Print each record below precisely, with every picture left out of the copy.

▶ _Data for the task_
===
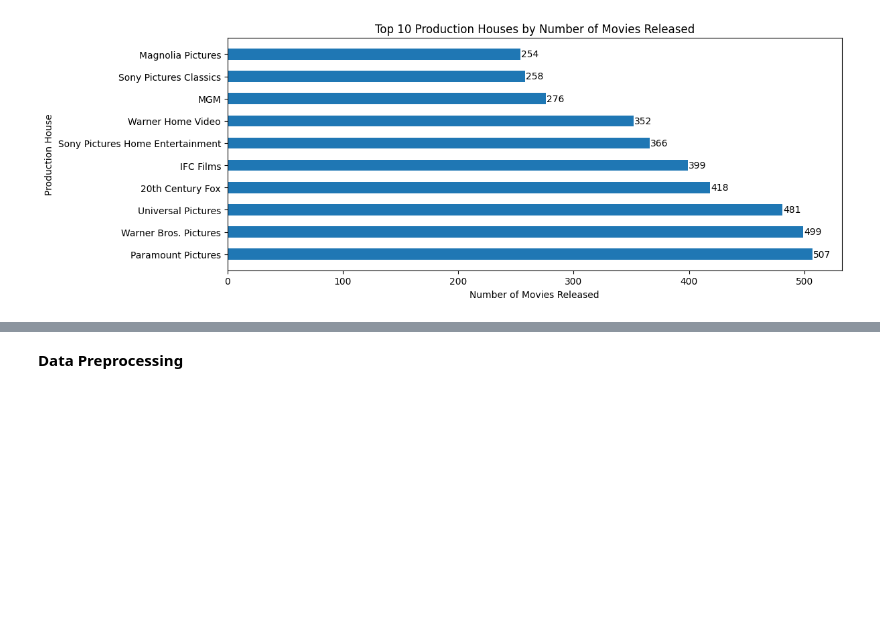
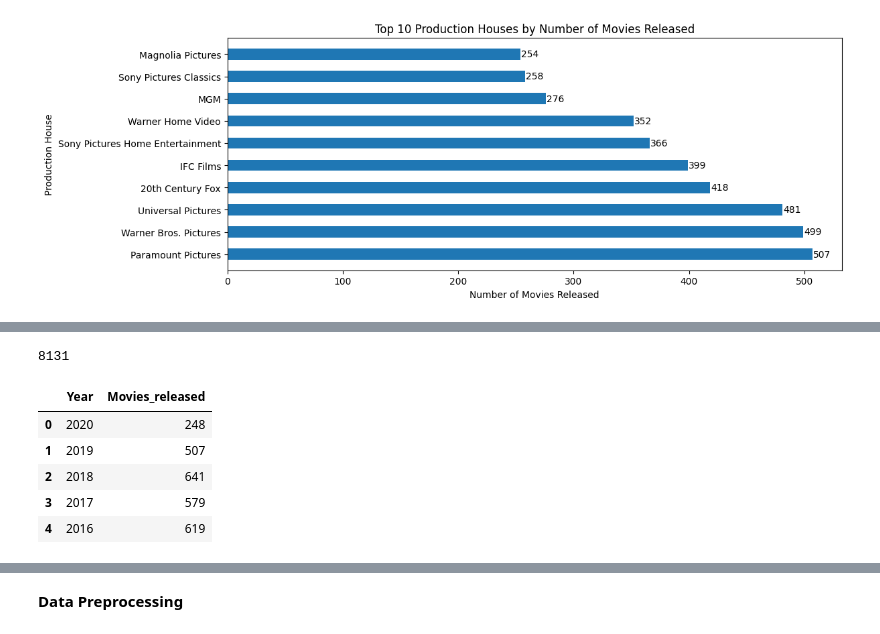
Before and after one commit to vinaykumargummadi/CineSense, a Jupyter notebook: notebooks/data_exploration.ipynb, the cells around one changed output, grey strips where cells are left out. Saved outputs shown, nothing was run; the diff lists cells and outputs as text; code cells hidden in the pictures; blank space fills up the shorter version.

```diff
--- a/notebooks/data_exploration.ipynb
+++ b/notebooks/data_exploration.ipynb
@@ -251,0 +304,4 @@ plt.show()
+# %%
+df.directors.nunique()
+# %% [output]
+8131
@@ -251,0 +321,9 @@ plt.show()
+# %%
+top_20_years_df.head()
+# %% [output]
+|  | Year | Movies_released |
+| 0 | 2020 | 248 |
+| 1 | 2019 | 507 |
+| 2 | 2018 | 641 |
+| 3 | 2017 | 579 |
+| 4 | 2016 | 619 |
```
Also changed, not shown: parts of 10 cells of this notebook.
===
▶ _Response to the exercise_
Before and after one commit to vinaykumargummadi/CineSense, a Jupyter notebook: notebooks/data_exploration.ipynb, the cells around one changed output, grey strips where cells are left out. Saved outputs shown, nothing was run; the diff lists cells and outputs as text; code cells hidden in the pictures; blank space fills up the shorter version.

```diff
--- a/notebooks/data_exploration.ipynb
+++ b/notebooks/data_exploration.ipynb
@@ -251,0 +304,4 @@ plt.show()
+# %%
+df.directors.nunique()
+# %% [output]
+8131
@@ -251,0 +321,9 @@ plt.show()
+# %%
+top_20_years_df.head()
+# %% [output]
+|  | Year | Movies_released |
+| 0 | 2020 | 248 |
+| 1 | 2019 | 507 |
+| 2 | 2018 | 641 |
+| 3 | 2017 | 579 |
+| 4 | 2016 | 619 |
```
Also changed, not shown: parts of 10 cells of this notebook.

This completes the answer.